As a first-term senator, there were a lot of things I needed to learn. One of them was the problem with the suicide rate in Idaho. Idaho is the fourth-leading state in suicides per capita. It quickly became apparent to this first-term senator that this issue needed to be at the top of my list.
It can be argued that the state shouldn’t be spending money on suicide prevention, but it is, and there is no significant legislative appetite to nix the funding in view of the problem we have. With this important issue weighing heavily on the minds of those in our communities, as elected leaders we have to intervene. We have had suicide prevention in the past, so my question is: Why aren’t we being more successful?
I asked that question during budget hearings last year. As it turns out, Idaho didn’t have a strategy for suicide prevention with measurable outcomes. The only strategy given for combating the suicide issue was that agencies were “working hard.” To me, that was simply unacceptable.
We were spending taxpayer money, with no real accountability other than to just try. In my view, working hard and trying are assumptions. Measurable outcomes should be required if taxpayer money is spent.
I devised a plan to only fund suicide prevention in Idaho if a plan was developed to include all partners working on suicide prevention. Further, the development of this plan would be paid for with private money as part of a partnership with the state. This plan must include measurable outcomes and quantifiable objectives. That plan was due for review at the end of the summer.
Needless to say, these requirements attached to the funding of this program were met with significant trepidation by agency staff. However, the Legislature stood strong on this, and it was approved.
It is my hope that by forming a strategy for result-oriented efforts from government, we will no longer be spending taxpayer dollars in vain. Instead, we will have concrete proof that our efforts inside the Capitol are helping to save lives of Idahoans. Join me in looking forward to the positive changes ahead, and I look forward to reviewing the plan in the coming weeks to find a solution to this crisis.

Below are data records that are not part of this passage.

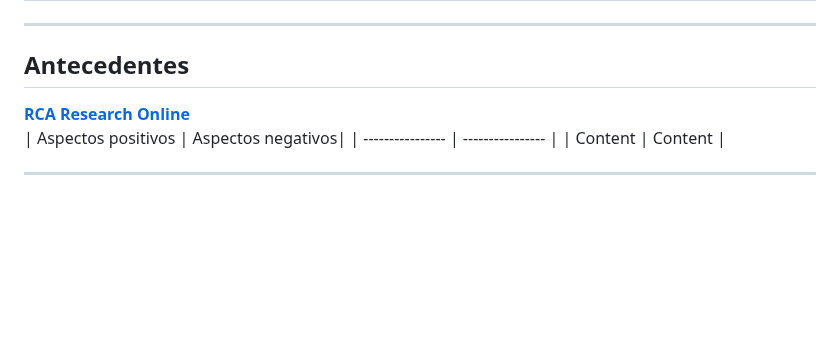
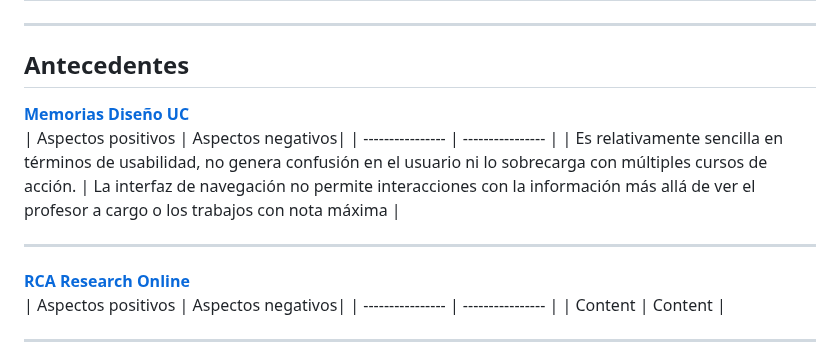
Before and after one commit to nicru/design-driven, a Markdown page: README.md, the part around the change. GitHub-like rendering; blank space fills up the shorter version.

```diff
--- a/README.md
+++ b/README.md
@@ -58,6 +58,11 @@
 | **Publicaciones científicas:** 0 | **N/0 5:** Seleccionar un/a profesor/a guía que se alinee correctamente con sus intereses |
 ----
 ## **Antecedentes**
+[**Memorias Diseño UC** ](https://diseno.uc.cl/memorias/)
+| Aspectos positivos | Aspectos negativos|
+| ---------------- | ---------------- |
+| Es relativamente sencilla en términos de usabilidad, no genera confusión en el usuario ni lo sobrecarga con múltiples cursos de acción. | La interfaz de navegación no permite interacciones con la información más allá de ver el profesor a cargo o los trabajos con nota máxima |
+****
 [**RCA Research Online** ](https://researchonline.rca.ac.uk/)
 | Aspectos positivos | Aspectos negativos|
 | ---------------- | ---------------- |
```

If you or someone you know is in crisis, call the National Suicide Prevention Lifeline at 1-800-273-TALK (8255) or text HELLO to 741741, the Crisis Text Line.